Problem requirements: Wherever a line below holds the word "edge", copy that line.

Exercise material:
[Start of Attachment]
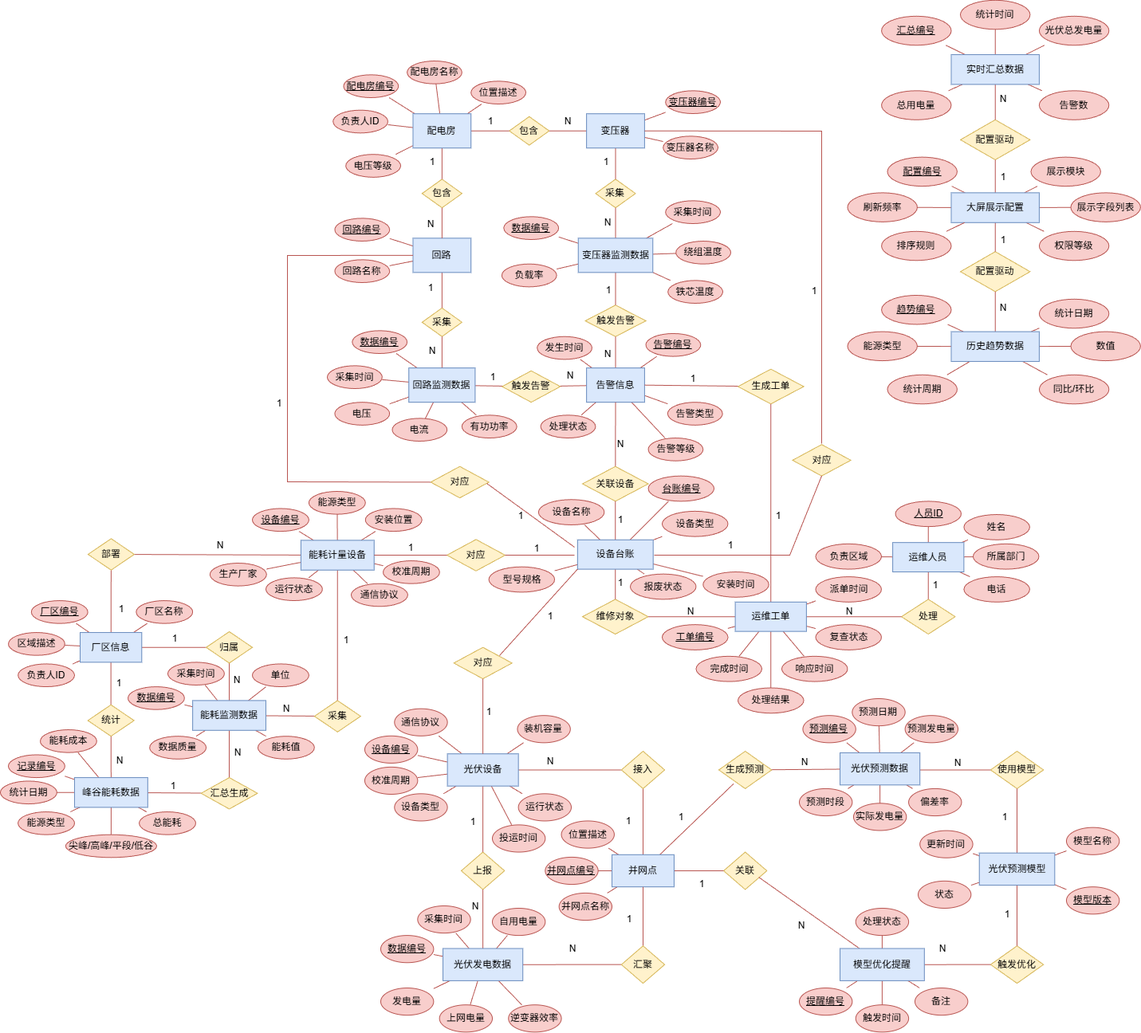
Earlier version of the draw.io export 局部、全局ER图、UML类图/全局ER图.png (Instuel/2025-BFU-SQL). Source tidied: cells renumbered, new cells last; positions are measured from the earlier drawing's top-left corner, leaving out a move shared by most shapes.
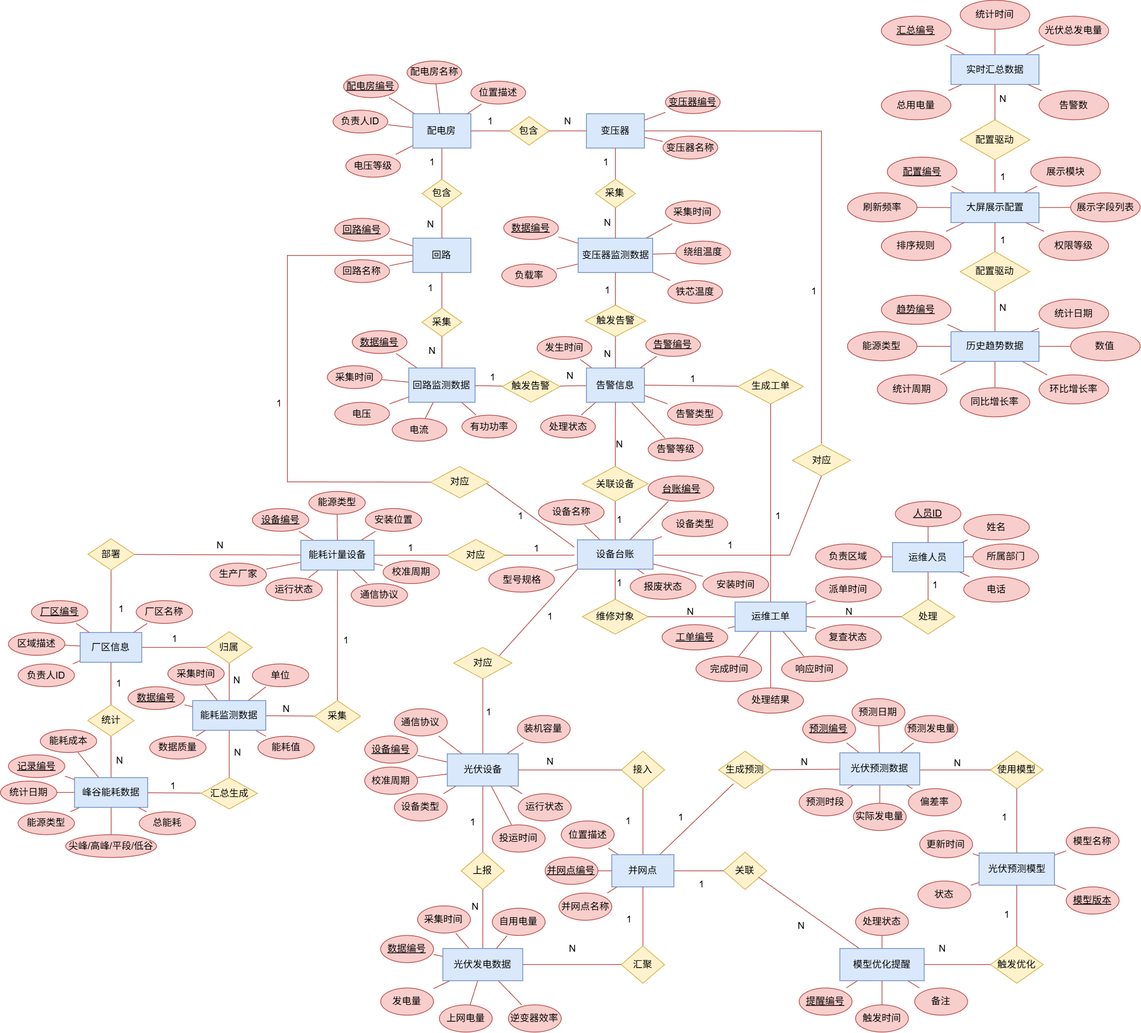
The same file after the commit.

Change to the diagram source:
```diff
@@ -1010,7 +1010,7 @@
       <mxGeometry x="244.7" y="686.2" width="70" height="22" as="geometry" />
     </mxCell>
     <mxCell id="335" style="group;" parent="2" vertex="1">
-      <mxGeometry x="652.5" y="-76.2" width="367.4" height="506.5" as="geometry" />
+      <mxGeometry x="652.5" y="-76.2" width="367.4" height="522.7" as="geometry" />
     </mxCell>
     <mxCell id="336" value="配置驱动" style="shape=rhombus;whiteSpace=wrap;html=1;align=center;verticalAlign=middle;fillColor=#fff2cc;strokeColor=#d6b656;" parent="335" vertex="1">
       <mxGeometry x="141.5" y="150" width="87.4" height="50.2" as="geometry" />
@@ -1055,7 +1055,7 @@
       <mxGeometry y="415.8" width="87.4" height="36.5" as="geometry" />
     </mxCell>
     <mxCell id="350" value="统计周期" style="shape=ellipse;whiteSpace=wrap;html=1;align=center;verticalAlign=middle;fillColor=#f8cecc;strokeColor=#b85450;" parent="335" vertex="1">
-      <mxGeometry x="50" y="470" width="87.4" height="36.5" as="geometry" />
+      <mxGeometry x="37.5" y="470" width="87.4" height="36.5" as="geometry" />
     </mxCell>
     <mxCell id="351" value="统计日期" style="shape=ellipse;whiteSpace=wrap;html=1;align=center;verticalAlign=middle;fillColor=#f8cecc;strokeColor=#b85450;" parent="335" vertex="1">
       <mxGeometry x="240.4" y="375" width="87.4" height="36.5" as="geometry" />
@@ -1063,7 +1063,7 @@
     <mxCell id="352" value="数值" style="shape=ellipse;whiteSpace=wrap;html=1;align=center;verticalAlign=middle;fillColor=#f8cecc;strokeColor=#b85450;" parent="335" vertex="1">
       <mxGeometry x="280" y="415.8" width="87.4" height="36.5" as="geometry" />
     </mxCell>
-    <mxCell id="353" value="同比/环比" style="shape=ellipse;whiteSpace=wrap;html=1;align=center;verticalAlign=middle;fillColor=#f8cecc;strokeColor=#b85450;" parent="335" vertex="1">
+    <mxCell id="353" value="环比增长率" style="shape=ellipse;whiteSpace=wrap;html=1;align=center;verticalAlign=middle;fillColor=#f8cecc;strokeColor=#b85450;" parent="335" vertex="1">
       <mxGeometry x="240.4" y="470" width="87.4" height="36.5" as="geometry" />
     </mxCell>
     <mxCell id="354" style="endArrow=none;startArrow=none;html=1;rounded=0;fillColor=#f8cecc;strokeColor=#b85450;" parent="335" edge="1" source="375" target="336">
@@ -1156,6 +1156,12 @@
     <mxCell id="383" value="1" style="text;html=1;align=center;verticalAlign=middle;whiteSpace=wrap;" parent="335" vertex="1">
       <mxGeometry x="160" y="290" width="70" height="22" as="geometry" />
     </mxCell>
+    <mxCell id="394" value="同比增长率" style="shape=ellipse;whiteSpace=wrap;html=1;align=center;verticalAlign=middle;fillColor=#f8cecc;strokeColor=#b85450;" parent="335" vertex="1">
+      <mxGeometry x="141.5" y="486.2" width="87.4" height="36.5" as="geometry" />
+    </mxCell>
+    <mxCell id="395" style="endArrow=none;startArrow=none;html=1;rounded=0;fillColor=#f8cecc;strokeColor=#b85450;" parent="335" edge="1" source="377" target="394">
+      <mxGeometry relative="1" as="geometry" />
+    </mxCell>
     <mxCell id="384" value="对应" style="shape=rhombus;whiteSpace=wrap;html=1;align=center;verticalAlign=middle;fillColor=#fff2cc;strokeColor=#d6b656;" parent="2" vertex="1">
       <mxGeometry x="583.5" y="481.2" width="73" height="39.4" as="geometry" />
     </mxCell>
```
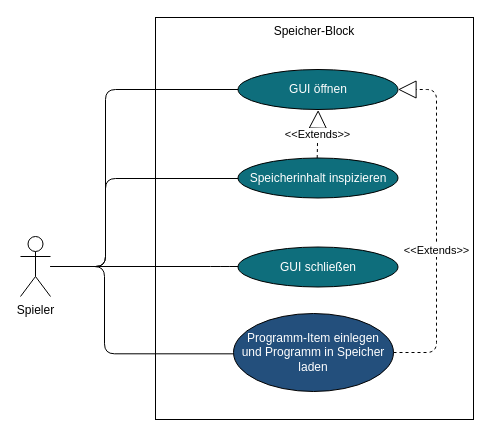
Above: Speicher-Blcok.drawio in LundiNord/RISCJ-Diagramms (draw.io), before the change. Source tidied: cells renumbered, new cells numbered last; positions are measured from the earlier drawing's top-left corner, leaving out a move shared by most shapes. Both pictures are drawn from the tidied source at 100%, with x=0, y=0 at pixel (20, 17).
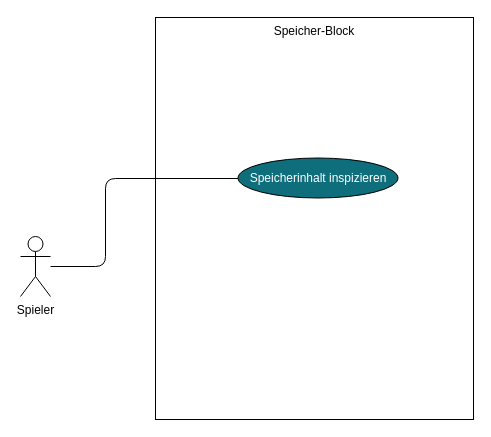
After the change.

The change refers to these unchanged cells:
```xml
<mxCell id="6" value="Spieler" style="shape=umlActor;verticalLabelPosition=bottom;labelBackgroundColor=#ffffff;verticalAlign=top;html=1;fillColor=none;" parent="1" vertex="1">
  <mxGeometry y="219" width="30" height="60" as="geometry" />
</mxCell>
<mxCell id="7" value="Speicherinhalt inspizieren" style="ellipse;whiteSpace=wrap;html=1;fillColor=#0e6e7c;fontColor=#FFFFFF;" parent="1" vertex="1">
  <mxGeometry x="217.5" y="140.5" width="160" height="40" as="geometry" />
</mxCell>
```

What changed in the source:
```diff
@@
-    <mxCell id="3" value="GUI öffnen" style="ellipse;whiteSpace=wrap;html=1;fillColor=#0e6e7c;fontColor=#FFFFFF;" parent="1" vertex="1">
-      <mxGeometry x="217.5" y="52" width="160" height="40" as="geometry" />
-    </mxCell>
-    <mxCell id="4" style="edgeStyle=orthogonalEdgeStyle;jettySize=auto;html=1;entryX=0;entryY=0.5;entryDx=0;entryDy=0;endArrow=none;endFill=0;rounded=1;" parent="1" edge="1" source="6" target="3">
-      <mxGeometry relative="1" as="geometry">
-        <Array as="points">
-          <mxPoint x="85" y="249" />
-          <mxPoint x="85" y="72" />
-        </Array>
-      </mxGeometry>
-    </mxCell>
-    <mxCell id="5" style="edgeStyle=orthogonalEdgeStyle;rounded=1;jettySize=auto;html=1;endArrow=none;endFill=0;entryX=0;entryY=0.517;entryDx=0;entryDy=0;entryPerimeter=0;" parent="1" edge="1" source="6" target="9">
-      <mxGeometry relative="1" as="geometry">
-        <Array as="points">
-          <mxPoint x="84" y="249" />
-          <mxPoint x="84" y="337" />
-        </Array>
-      </mxGeometry>
-    </mxCell>
@@
-    <mxCell id="8" value="GUI schließen" style="ellipse;whiteSpace=wrap;html=1;fillColor=#0e6e7c;fontColor=#FFFFFF;" parent="1" vertex="1">
-      <mxGeometry x="217.5" y="229.5" width="160" height="40" as="geometry" />
-    </mxCell>
-    <mxCell id="9" value="Programm-Item einlegen &lt;br&gt;und Programm in Speicher laden" style="ellipse;whiteSpace=wrap;html=1;fillColor=#234f7c;fontColor=#FFFFFF;" parent="1" vertex="1">
-      <mxGeometry x="213" y="296" width="160" height="78" as="geometry" />
-    </mxCell>
-    <mxCell id="10" value="&amp;lt;&amp;lt;Extends&lt;span style=&quot;color: rgb(0 , 0 , 0)&quot;&gt;&amp;gt;&amp;gt;&lt;/span&gt;" style="endArrow=block;endSize=16;endFill=0;html=1;dashed=1;exitX=0.495;exitY=0.001;exitDx=0;exitDy=0;exitPerimeter=0;entryX=0.501;entryY=1.013;entryDx=0;entryDy=0;entryPerimeter=0;" parent="1" edge="1" source="7" target="3">
-      <mxGeometry relative="1" as="geometry" />
-    </mxCell>
@@
-    <mxCell id="12" style="edgeStyle=orthogonalEdgeStyle;jettySize=auto;html=1;endArrow=none;endFill=0;rounded=1;" parent="1" edge="1" source="6" target="8">
-      <mxGeometry relative="1" as="geometry">
-        <Array as="points">
-          <mxPoint x="200" y="249" />
-          <mxPoint x="200" y="249" />
-        </Array>
-      </mxGeometry>
-    </mxCell>
-    <mxCell id="13" value="&amp;lt;&amp;lt;Extends&lt;span style=&quot;color: rgb(0 , 0 , 0)&quot;&gt;&amp;gt;&amp;gt;&lt;/span&gt;" style="endArrow=block;endSize=16;endFill=0;html=1;dashed=1;edgeStyle=elbowEdgeStyle;" parent="1" edge="1" source="9" target="3">
-      <mxGeometry x="-0.16" relative="1" as="geometry">
-        <Array as="points">
-          <mxPoint x="416" y="186" />
-        </Array>
-      </mxGeometry>
-    </mxCell>
```
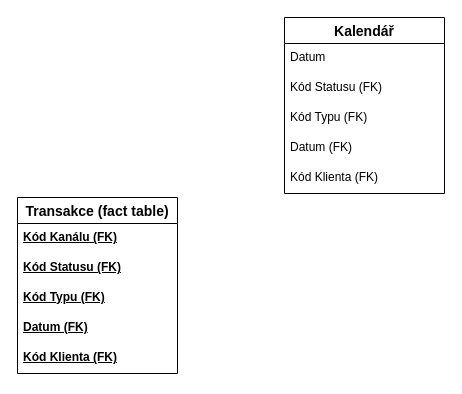
Earlier version of the draw.io diagram page "Star" (3 of 3) of pis-hw5.drawio (Finishxx/draw-io). Source tidied: cells renumbered, new cells numbered last; positions are measured from the earlier drawing's top-left corner, leaving out a move shared by most shapes. Both pictures are drawn from the tidied source at 100%, with x=0, y=0 at pixel (17, 17).
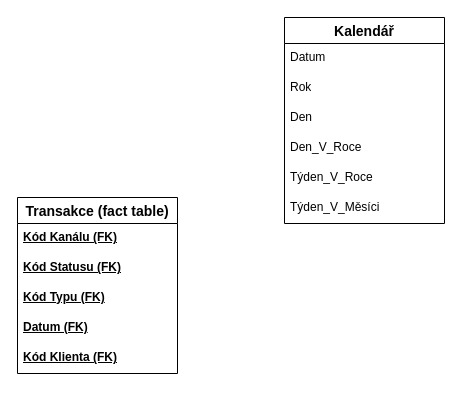
After the change.

Diff of the diagram source:
```diff
@@
 <mxGraphModel>
   <root>
     <mxCell id="0" />
     <mxCell id="1" parent="0" />
     <mxCell id="2" value="Transakce (fact table)" style="swimlane;fontStyle=1;horizontal=1;startSize=26;align=center;fontSize=14;" parent="1" vertex="1">
       <mxGeometry y="180" width="160" height="176" as="geometry" />
     </mxCell>
     <mxCell id="3" value="Kód Kanálu (FK)" style="text;strokeColor=none;fillColor=none;spacingLeft=4;spacingRight=4;overflow=hidden;fontSize=12;whiteSpace=wrap;html=1;fontStyle=5;" parent="2" vertex="1">
       <mxGeometry y="26" width="160" height="30" as="geometry" />
     </mxCell>
     <mxCell id="4" value="Kód Statusu (FK)" style="text;strokeColor=none;fillColor=none;spacingLeft=4;spacingRight=4;overflow=hidden;fontSize=12;whiteSpace=wrap;html=1;fontStyle=5;" parent="2" vertex="1">
       <mxGeometry y="56" width="160" height="30" as="geometry" />
     </mxCell>
     <mxCell id="5" value="Kód Typu (FK)" style="text;strokeColor=none;fillColor=none;spacingLeft=4;spacingRight=4;overflow=hidden;fontSize=12;whiteSpace=wrap;html=1;fontStyle=5;" parent="2" vertex="1">
       <mxGeometry y="86" width="160" height="30" as="geometry" />
     </mxCell>
     <mxCell id="6" value="Datum (FK)" style="text;strokeColor=none;fillColor=none;spacingLeft=4;spacingRight=4;overflow=hidden;fontSize=12;whiteSpace=wrap;html=1;fontStyle=5;" parent="2" vertex="1">
       <mxGeometry y="116" width="160" height="30" as="geometry" />
     </mxCell>
     <mxCell id="7" value="Kód Klienta (FK)" style="text;strokeColor=none;fillColor=none;spacingLeft=4;spacingRight=4;overflow=hidden;fontSize=12;whiteSpace=wrap;html=1;fontStyle=5;" parent="2" vertex="1">
       <mxGeometry y="146" width="160" height="30" as="geometry" />
     </mxCell>
     <mxCell id="8" value="Kalendář" style="swimlane;fontStyle=1;horizontal=1;startSize=26;align=center;fontSize=14;" parent="1" vertex="1">
-      <mxGeometry x="267" width="160" height="176" as="geometry" />
+      <mxGeometry x="267" width="160" height="206" as="geometry" />
     </mxCell>
     <mxCell id="9" value="Datum" style="text;strokeColor=none;fillColor=none;spacingLeft=4;spacingRight=4;overflow=hidden;fontSize=12;whiteSpace=wrap;html=1;" parent="8" vertex="1">
       <mxGeometry y="26" width="160" height="30" as="geometry" />
     </mxCell>
-    <mxCell id="10" value="Kód Statusu (FK)" style="text;strokeColor=none;fillColor=none;spacingLeft=4;spacingRight=4;overflow=hidden;fontSize=12;whiteSpace=wrap;html=1;" parent="8" vertex="1">
+    <mxCell id="10" value="Rok" style="text;strokeColor=none;fillColor=none;spacingLeft=4;spacingRight=4;overflow=hidden;fontSize=12;whiteSpace=wrap;html=1;" parent="8" vertex="1">
       <mxGeometry y="56" width="160" height="30" as="geometry" />
     </mxCell>
-    <mxCell id="11" value="Kód Typu (FK)" style="text;strokeColor=none;fillColor=none;spacingLeft=4;spacingRight=4;overflow=hidden;fontSize=12;whiteSpace=wrap;html=1;" parent="8" vertex="1">
+    <mxCell id="11" value="Den" style="text;strokeColor=none;fillColor=none;spacingLeft=4;spacingRight=4;overflow=hidden;fontSize=12;whiteSpace=wrap;html=1;" parent="8" vertex="1">
       <mxGeometry y="86" width="160" height="30" as="geometry" />
     </mxCell>
-    <mxCell id="12" value="Datum (FK)" style="text;strokeColor=none;fillColor=none;spacingLeft=4;spacingRight=4;overflow=hidden;fontSize=12;whiteSpace=wrap;html=1;" parent="8" vertex="1">
+    <mxCell id="12" value="Den_V_Roce" style="text;strokeColor=none;fillColor=none;spacingLeft=4;spacingRight=4;overflow=hidden;fontSize=12;whiteSpace=wrap;html=1;" parent="8" vertex="1">
       <mxGeometry y="116" width="160" height="30" as="geometry" />
     </mxCell>
-    <mxCell id="13" value="Kód Klienta (FK)" style="text;strokeColor=none;fillColor=none;spacingLeft=4;spacingRight=4;overflow=hidden;fontSize=12;whiteSpace=wrap;html=1;" parent="8" vertex="1">
+    <mxCell id="13" value="Týden_V_Roce" style="text;strokeColor=none;fillColor=none;spacingLeft=4;spacingRight=4;overflow=hidden;fontSize=12;whiteSpace=wrap;html=1;" parent="8" vertex="1">
       <mxGeometry y="146" width="160" height="30" as="geometry" />
     </mxCell>
+    <mxCell id="14" value="Týden_V_Měsíci" style="text;strokeColor=none;fillColor=none;spacingLeft=4;spacingRight=4;overflow=hidden;fontSize=12;whiteSpace=wrap;html=1;" parent="8" vertex="1">
+      <mxGeometry y="176" width="160" height="30" as="geometry" />
+    </mxCell>
   </root>
 </mxGraphModel>
```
[End of Attachment]
Exercise output:
     <mxCell id="354" style="endArrow=none;startArrow=none;html=1;rounded=0;fillColor=#f8cecc;strokeColor=#b85450;" parent="335" edge="1" source="375" target="336">
+    <mxCell id="395" style="endArrow=none;startArrow=none;html=1;rounded=0;fillColor=#f8cecc;strokeColor=#b85450;" parent="335" edge="1" source="377" target="394">
-    <mxCell id="4" style="edgeStyle=orthogonalEdgeStyle;jettySize=auto;html=1;entryX=0;entryY=0.5;entryDx=0;entryDy=0;endArrow=none;endFill=0;rounded=1;" parent="1" edge="1" source="6" target="3">
-    <mxCell id="5" style="edgeStyle=orthogonalEdgeStyle;rounded=1;jettySize=auto;html=1;endArrow=none;endFill=0;entryX=0;entryY=0.517;entryDx=0;entryDy=0;entryPerimeter=0;" parent="1" edge="1" source="6" target="9">
-    <mxCell id="10" value="&amp;lt;&amp;lt;Extends&lt;span style=&quot;color: rgb(0 , 0 , 0)&quot;&gt;&amp;gt;&amp;gt;&lt;/span&gt;" style="endArrow=block;endSize=16;endFill=0;html=1;dashed=1;exitX=0.495;exitY=0.001;exitDx=0;exitDy=0;exitPerimeter=0;entryX=0.501;entryY=1.013;entryDx=0;entryDy=0;entryPerimeter=0;" parent="1" edge="1" source="7" target="3">
-    <mxCell id="12" style="edgeStyle=orthogonalEdgeStyle;jettySize=auto;html=1;endArrow=none;endFill=0;rounded=1;" parent="1" edge="1" source="6" target="8">
-    <mxCell id="13" value="&amp;lt;&amp;lt;Extends&lt;span style=&quot;color: rgb(0 , 0 , 0)&quot;&gt;&amp;gt;&amp;gt;&lt;/span&gt;" style="endArrow=block;endSize=16;endFill=0;html=1;dashed=1;edgeStyle=elbowEdgeStyle;" parent="1" edge="1" source="9" target="3">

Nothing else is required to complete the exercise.